Software capable of automatically recognizing content in your vacation photos and tagging them so they become easier to search or capable of detecting inappropriate content in images hosted on your crowd-sourced site is not entirely new.
But Google wants such capabilities to become more broadly available through its Cloud Vision API, technology it previewed in limited fashion last December and that it moved into open beta this week.
Cloud Vision API is designed for developers looking to add image recognition capabilities in their software. According to Google, it gives them a way to embed capabilities in their software for automatically categorizing images, detecting faces and sentiment, and detecting text inside images.
Under the open beta program announced Feb. 18, software developers and Google’s Cloud Platform customers can submit images to the Cloud Vision API and have it perform tasks like detecting faces and geographic landmarks in them, or detecting company logos, text, dominant colors and inappropriate content.
Ram Ramanathan, product manager at Google’s Cloud Platform group, described the API as Google’s first step toward enabling applications to more efficiently “see” and “hear” things.
“Now anyone can submit their images to the Cloud Vision API to understand the contents of those images from detecting everyday objects, for example, ‘sports car,’ ‘sushi,’ or ‘eagle,’ to reading text within the image or identifying product logos,” he said in a blog post.
In addition to announcing the open beta availability of the API, Google this week also released pricing information for those planning on using it in this phase. The pricing is based on the specific tasks that developers or Google’s cloud platform customers want the API to do.

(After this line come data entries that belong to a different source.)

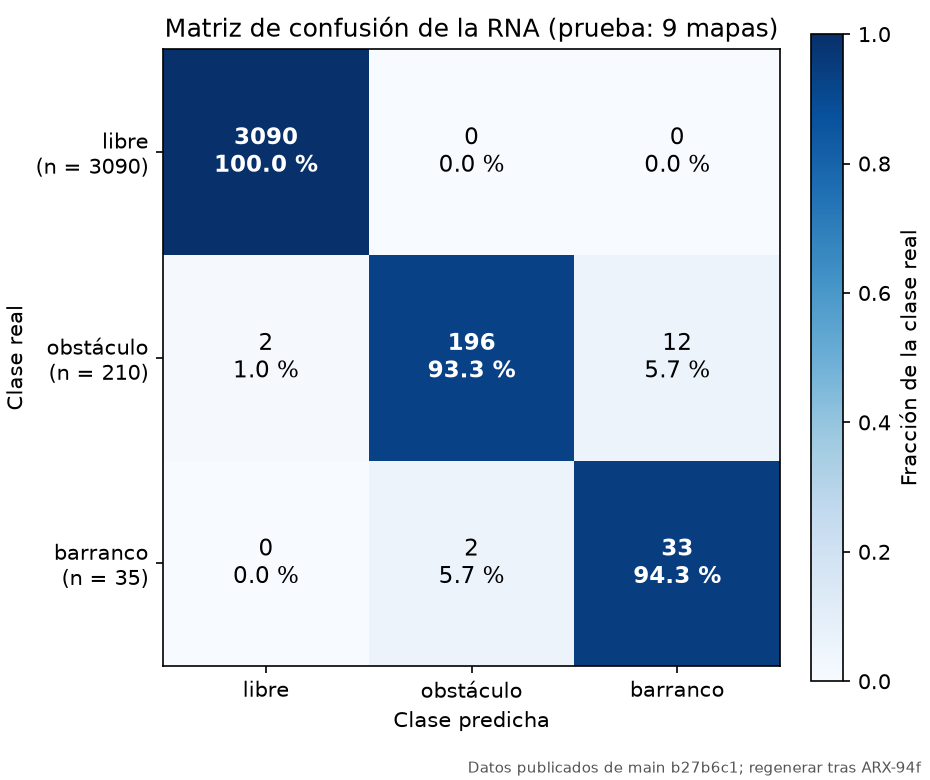
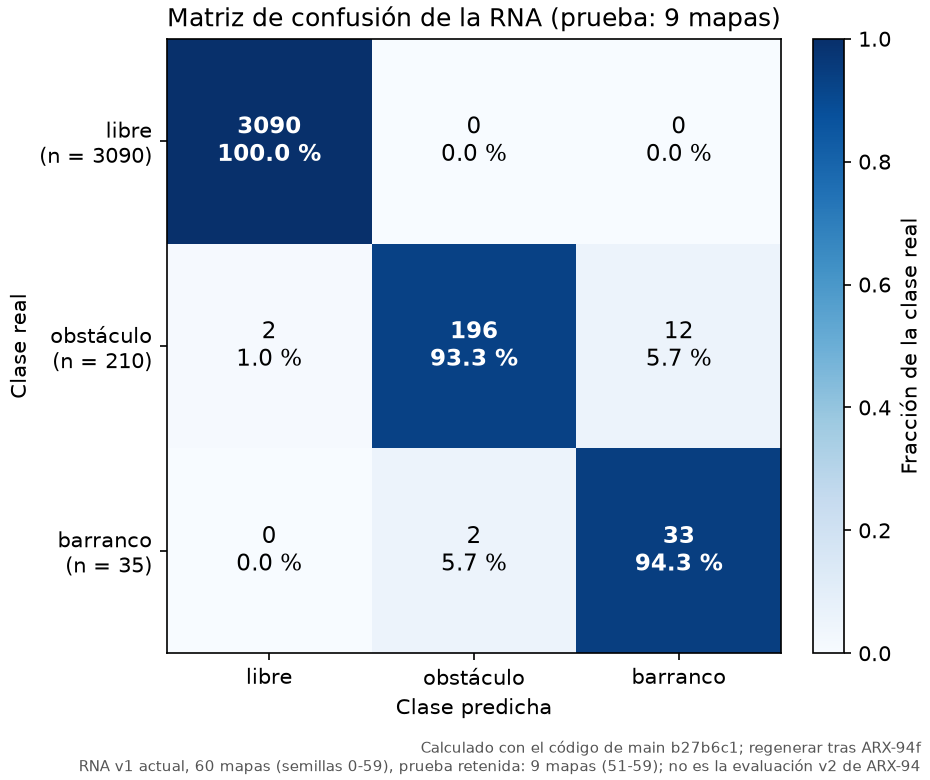
Figuras: pies que dicen qué se usó, celda del notebook robusta a la ruta, PNG regenerados

diff --git a/scripts/generar_figuras.py b/scripts/generar_figuras.py
@@ -1,7 +1,7 @@
 """Genera docs/figuras/matriz_confusion.png y docs/figuras/ablacion.png.
 
 Uso (desde ares_x/):  python scripts/generar_figuras.py [escenario] [--version HASH]
-Cada figura lleva un pie con la versión de main con que se generó (por defecto, git rev-parse --short main).
+Cada figura lleva un pie con la versión de main y lo que se usó (la matriz se calcula al generar; la ablación sale del JSON publicado) (por defecto, git rev-parse --short main).
 La ablación sale de docs/COMPARACION_POLITICAS[_<escenario>].json (sin escenario: el exigente). La matriz de confusión
 se calcula con la misma configuración del notebook (60 mapas, 400 muestras por mapa, semilla 42), generando los mapas
 de a uno y en un solo hilo, y se evalúa en los mapas de prueba.
@@ -40,8 +40,15 @@ def version_de_main():
         return "versión desconocida"
 
 
-def _pie(version):
-    return f"Datos publicados de main {version}; regenerar tras ARX-94f" if version != "versión desconocida"         else "Datos publicados: versión desconocida; regenerar tras ARX-94f"
+def pie_matriz(version, n_mapas):
+    return (f"Calculado con el código de main {version}; regenerar tras ARX-94f\n"
+            f"RNA v1 actual, 60 mapas (semillas 0-59), prueba retenida: {n_mapas} mapas (51-59); "
+            "no es la evaluación v2 de ARX-94")
+
+
+def pie_ablacion(version):
+    return (f"Datos publicados de main {version}; regenerar tras ARX-94f\n"
+            "Semillas 1-20 del experimento (ya vistas al desarrollar)")
 
 
 def figura_matriz(version):
@@ -50,14 +57,14 @@ def figura_matriz(version):
     X_te, y_te = _por_mapa(te)
     res = NeuralPerception(semilla=42).entrenar(X_tr, y_tr).evaluar(X_te, y_te)
     return plot_matriz_confusion(res.matriz_confusion, list(CLASES.values()),
-                                 titulo=f"Matriz de confusión de la RNA (prueba: {len(te)} mapas)", pie=_pie(version))
+                                 titulo=f"Matriz de confusión de la RNA (prueba: {len(te)} mapas)", pie=pie_matriz(version, len(te)))
 
 
 def figura_ablacion(escenario, version):
     nombre = "COMPARACION_POLITICAS.json" if escenario == "base" else f"COMPARACION_POLITICAS_{escenario}.json"
     with open(os.path.join(RAIZ, "docs", nombre), encoding="utf-8") as f:
         datos = json.load(f)
-    return plot_ablacion(datos["variantes"], escenario=datos.get("escenario"), pie=_pie(version))
+    return plot_ablacion(datos["variantes"], escenario=datos.get("escenario"), pie=pie_ablacion(version))
 
 
 if __name__ == "__main__":

diff --git a/construir_notebook.py b/construir_notebook.py
@@ -141,12 +141,16 @@ CELDA_FIGURAS = """# Figuras 2D del informe (matriz de confusión y ablación). 
 from pathlib import Path
 from IPython.display import Image, display
 
-for _nombre in ("matriz_confusion.png", "ablacion.png"):
-    _ruta = Path("docs") / "figuras" / _nombre
-    if _ruta.exists():
-        display(Image(filename=str(_ruta)))
-    else:
-        print("Figura no generada:", _nombre)
+# La carpeta se busca desde el directorio actual (ares_x/ o su carpeta madre); si falta, solo se avisa.
+_carpeta = next((c for c in (Path("docs/figuras"), Path("ares_x/docs/figuras")) if c.is_dir()), None)
+if _carpeta is None:
+    print("Figuras no encontradas: ejecutar el notebook desde ares_x/ y generarlas con scripts/generar_figuras.py")
+else:
+    for _nombre in ("matriz_confusion.png", "ablacion.png"):
+        if (_carpeta / _nombre).exists():
+            display(Image(filename=str(_carpeta / _nombre)))
+        else:
+            print("Figura no generada:", _nombre)
 """
 
 CELDA_CONCLUSIONES = """## 7. Resultados, limitaciones y conclusiones

diff --git a/viz.py b/viz.py
@@ -28,7 +28,8 @@ ROTULOS_VARIANTES = {
 
 def _pie(fig, pie):
     if pie:
-        fig.get_layout_engine().set(rect=(0, 0.04, 1, 0.96))  # deja sitio al pie
+        base = 0.03 * (1 + pie.count(chr(10))) + 0.01
+        fig.get_layout_engine().set(rect=(0, base, 1, 1 - base))  # deja sitio al pie
         fig.text(0.99, 0.005, pie, ha="right", va="bottom", fontsize=7, color="#555555")
 
 

diff --git a/docs/figuras/LEYENDA.md b/docs/figuras/LEYENDA.md
@@ -4,6 +4,8 @@ Se regeneran con `python scripts/generar_figuras.py` (desde `ares_x/`).
 
 ## matriz_confusion.png
 
+Qué se usó: RNA v1 actual de main, 60 mapas (semillas 0-59), prueba retenida en los mapas 51-59; no es la evaluación v2 de ARX-94.
+
 Matriz de confusión de la RNA de percepción en los mapas de prueba (9 mapas, 3 535 muestras). Filas: clase real (libre,
 obstáculo, barranco); columnas: clase predicha. Cada celda trae el conteo y el porcentaje de su fila; el color azul más
 oscuro indica mayor fracción de la clase real. Lectura: la clase libre se acierta en 3 090 de 3 090 casos; el obstáculo
@@ -11,6 +13,8 @@ en 196 de 210 (93,3 %), con 12 confundidos con barranco y 2 con libre; el barran
 confundidos con obstáculo y ninguno con libre. Cifras de la ejecución con semilla 42 y 400 muestras por mapa.
 
 ## ablacion.png
+
+Qué se usó: semillas 1-20 del experimento (ya vistas al desarrollar el sistema).
 
 Comparación de políticas en el escenario exigente (20 semillas por variante), en tres paneles que comparten las
 variantes en el eje vertical: tasa de éxito (%), pasos por misión (media con barra de desviación) y colisiones por misión
@@ -23,5 +27,5 @@ del color.
 
 ## Versión de los datos
 
-Cada PNG lleva al pie «Datos publicados de main <hash>; regenerar tras ARX-94f». Hay que regenerarlas tras ARX-94f,
+Cada PNG lleva un pie con la versión. La matriz dice «Calculado con el código de main <hash>; regenerar tras ARX-94f» (se recalcula al generar). La ablación dice «Datos publicados de main <hash>; regenerar tras ARX-94f» (sale del JSON publicado). Hay que regenerarlas tras ARX-94f,
 porque las cifras publicadas cambian con el rediseño de sensores. Ver `docs/planes/ARX-100_figuras.md`.

diff --git a/docs/planes/ARX-100_figuras.md b/docs/planes/ARX-100_figuras.md
@@ -7,6 +7,8 @@ la figura. `scripts/generar_figuras.py` lee `docs/COMPARACION_POLITICAS_exigente
 (60 mapas, 400 muestras por mapa, semilla 42, un mapa a la vez y a un hilo) y escribe `docs/figuras/matriz_confusion.png`
 y `docs/figuras/ablacion.png`. El notebook las muestra con una celda que solo actúa si los archivos existen.
 
+**Pies de figura.** Matriz: «Calculado con el código de main <hash>», RNA v1, 60 mapas (semillas 0-59), prueba en 51-59, no es la evaluación v2 de ARX-94. Ablación: «Datos publicados de main <hash>», semillas 1-20 (ya vistas). La celda del notebook busca `docs/figuras` o `ares_x/docs/figuras` y avisa si no está.
+
 **Cómo regenerar** (desde `ares_x/`):
 `OMP_NUM_THREADS=1 python scripts/generar_figuras.py [escenario] [--version HASH]`.
 Sin `--version`, el pie toma `git rev-parse --short main`; sin git, escribe «versión desconocida».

For instance, customers who want to apply the API’s optical character recognition or facial recognition capabilities to images will pay nothing for the first 1,000 images and then $2.50 per 1,000 images for up to 1 million images. Customers who use the API to execute full content analysis on the image similarly will pay nothing for the first 1,000 images and then $5 for processing per 1,000 images up to 1 million images.
During the beta phase, Google will cap the number of photos that users can submit to the API to 20 million per month.

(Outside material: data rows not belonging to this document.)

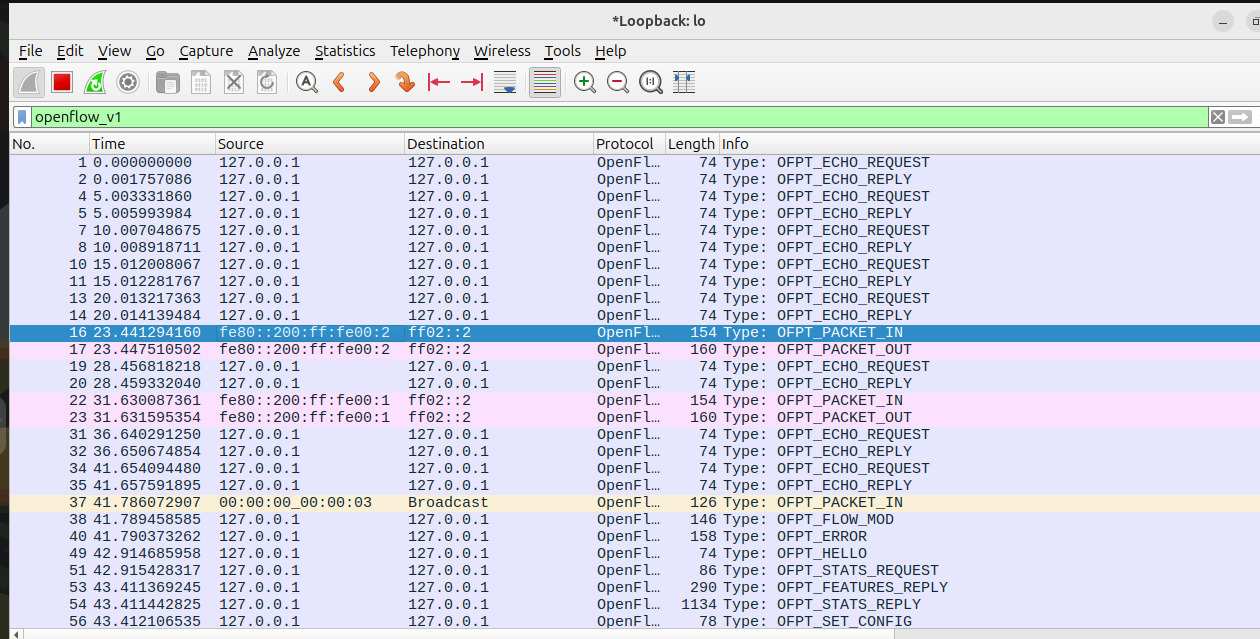
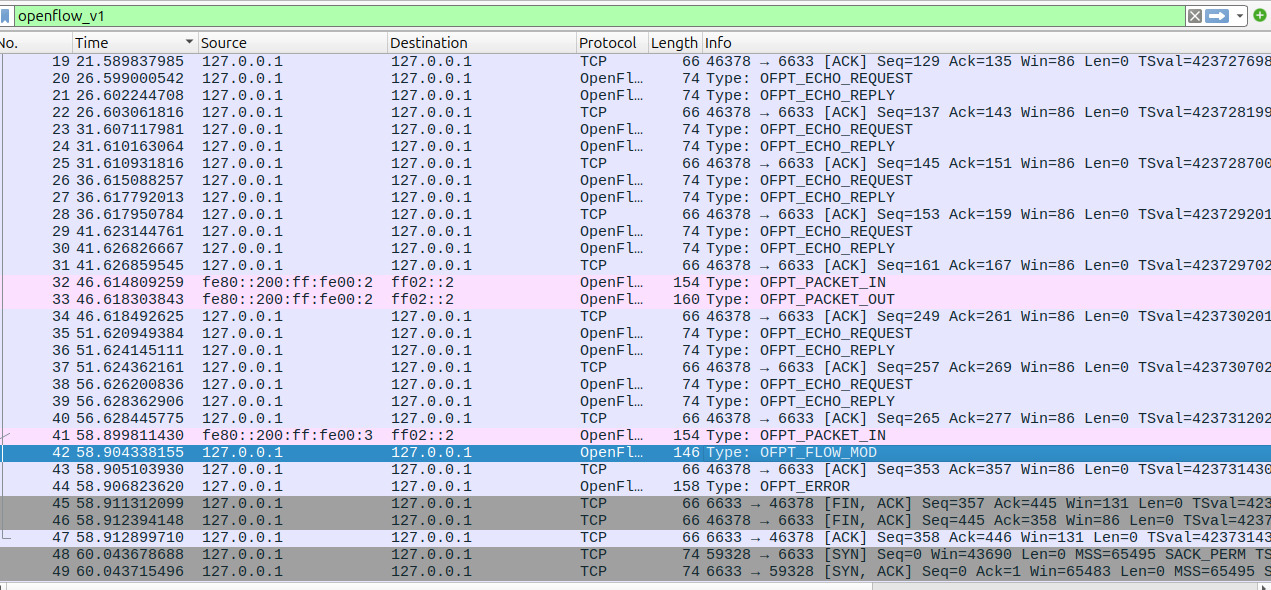
updated project

diff --git a/pox/pox/forwarding/firewall_blocking.py b/pox/pox/forwarding/firewall_blocking.py
@@ -1,39 +1,49 @@
+import logging
 from pox.core import core
 import pox.openflow.libopenflow_01 as of
 
 log = core.getLogger()
 
+# === Add File Handler for Logging to a File ===
+file_handler = logging.FileHandler('firewall_blocking.log')
+file_handler.setLevel(logging.INFO)
+formatter = logging.Formatter('%(asctime)s - %(name)s - %(levelname)s - %(message)s')
+file_handler.setFormatter(formatter)
+if not any(isinstance(h, logging.FileHandler) for h in log.handlers):
+    log.addHandler(file_handler)
+# ==============================================
+
 class FirewallBlocking (object):
-  def __init__ (self):
-    core.openflow.addListeners(self)
+    def __init__ (self):
+        core.openflow.addListeners(self)
 
-  def _handle_PacketIn (self, event):
-    packet = event.parse()
-    
-    # Blocking Host 3 (MAC: 00:00:00:00:00:03)
-    if packet.src == '00:00:00:00:00:03':
-      log.info("Intruder Detected! Blocking Host 3: %s", packet.src)
-      
-      msg = of.ofp_flow_mod()
-      msg.priority = 100 # High priority rule
-      msg.match.dl_src = packet.src
-      
-      # Setting long timeouts so flow table doesn't clear immediately
-      msg.idle_timeout = 600 
-      msg.hard_timeout = 600
-      
-      # Action: NONE (Drop)
-      msg.actions.append(of.ofp_action_output(port = of.OFPP_NONE))
-      event.connection.send(msg)
-      
-      log.info("FLOW TABLE UPDATED: Drop rule installed for 10 minutes.")
-      return
+    def _handle_PacketIn (self, event):
+        packet = event.parse()
+        
+        # Blocking Host 3 (MAC: 00:00:00:00:00:03)
+        if packet.src == '00:00:00:00:00:03':
+            log.info("Intruder Detected! Blocking Host 3: %s", packet.src)
+            
+            msg = of.ofp_flow_mod()
+            msg.priority = 100  # High priority rule
+            msg.match.dl_src = packet.src
+            
+            # Setting long timeouts so flow table doesn't clear immediately
+            msg.idle_timeout = 600 
+            msg.hard_timeout = 600
+            
+            # Action: NONE (Drop)
+            msg.actions.append(of.ofp_action_output(port = of.OFPP_NONE))
+            event.connection.send(msg)
+            
+            log.info("FLOW TABLE UPDATED: Drop rule installed for 10 minutes.")
+            return
 
-    # Normal forwarding for other hosts
-    msg = of.ofp_packet_out()
-    msg.data = event.ofp
-    msg.actions.append(of.ofp_action_output(port = of.OFPP_FLOOD))
-    event.connection.send(msg)
+        # Normal forwarding for other hosts
+        msg = of.ofp_packet_out()
+        msg.data = event.ofp
+        msg.actions.append(of.ofp_action_output(port = of.OFPP_FLOOD))
+        event.connection.send(msg)
 
 def launch ():
-  core.registerNew(FirewallBlocking)
+    core.registerNew(FirewallBlocking)

diff --git a/README.md b/README.md
@@ -16,6 +16,11 @@ The controller detects Host 3 and triggers the blocking mechanism.
 
 ### 2. Flow Table Verification
 Verified the hardware-level 'drop' rule installed in the switch (s1).
+
+| Priority | Match | Action | Notes |
+|----------|-------|--------|-------|
+| 1 | src_mac=MAC_OF_HOST3 | DROP | Intruder traffic blocked |
+| 0 | default | NORMAL | Normal forwarding |
 ![Flow Table](images/flow_table.png)
 
 ### 3. Network Connectivity Status
@@ -30,17 +35,20 @@ Final `pingall` results showing Host 3 is isolated (X).
 ### 5. Wireshark Packet Analysis
 The following captures demonstrate the OpenFlow communication between the POX Controller and the Mininet Switch.
 
-- **Capture 1: OpenFlow Protocol Overview**
-  Shows the sequence of `OFPT_PACKET_IN`, `OFPT_PACKET_OUT`, and `OFPT_FLOW_MOD` messages. Note Frame 37 where the intruder (Host 3) is detected.
+- **Capture 1: OpenFlow Protocol Overview(wireshark1.jpg)**
+  Shows the high-level sequence of communication. Note Frame 41, where the system transitions from idle echo requests to active threat handling.
   ![capture1](images/wireshark1.png)
   
-- **Capture 2: Packet-In Detail (Frame 16)**
-  The switch sends a `PACKET_IN` message to the controller because it doesn't have a matching flow entry for the incoming traffic.
+- **Capture 2: Detection Phase (wireshark2.png - Frame 41)**
+  The switch encounters traffic with no matching flow entry and sends an OFPT_PACKET_IN message to the controller. This allows the controller to inspect the header and identify the unauthorized MAC address.
   ![capture2](images/wireshark2.png)
   
-- **Capture 3: Packet-Out/Flow-Mod Response (Frame 17)**
-  The controller responds with a `PACKET_OUT` or `FLOW_MOD` to tell the switch how to handle the packet (in our case, to drop the intruder's traffic).
+- **Capture 3: Enforcement Phase (wireshark3.png - Frame 42)**
+  The controller responds with an OFPT_FLOW_MOD command. This message instructs the switch to install a "DROP" rule for the specific intruder MAC, ensuring all future packets from this source are discarded at the switch level.
   ![capture3](images/wireshark3.png)
+- **Capture 4: Post-Blocking Verification (wireshark4.png - Frame 44)**
+Further attempts by the blocked host result in an OFPT_ERROR or termination of the specific flow, confirming that the switch is successfully enforcing the new security policy.
+![capture4](images/wireshark3.png)
 ## How to Run
 1. **Start the Controller:**
    `python3 pox/pox.py forwarding.firewall_blocking`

Cloud Vision API incorporates technologies from Google’s workaround machine learning, especially TensorFlow, a numerical computing library that Google recently released to the open-source community. TensorFlow powers several of Google’s services, including Smart Reply in Inbox, Google Translate and image search in Google Photos.
Google has said that it expects Cloud Vision API to enable innovative new applications that take advantage of advanced image recognition capabilities. According to Ramanathan, thousands of companies have been attempting to do just that since Google announced a limited preview of the API in December.
As one example, he pointed to Photofy, a photo editing Website that moderates some 150,000 user-submitted photos a day. The site is using the API to flag violent and other inappropriate content in the photos. Yik Yak is another site that is using the software for extracting text in multiple languages from image content, Ramanathan said.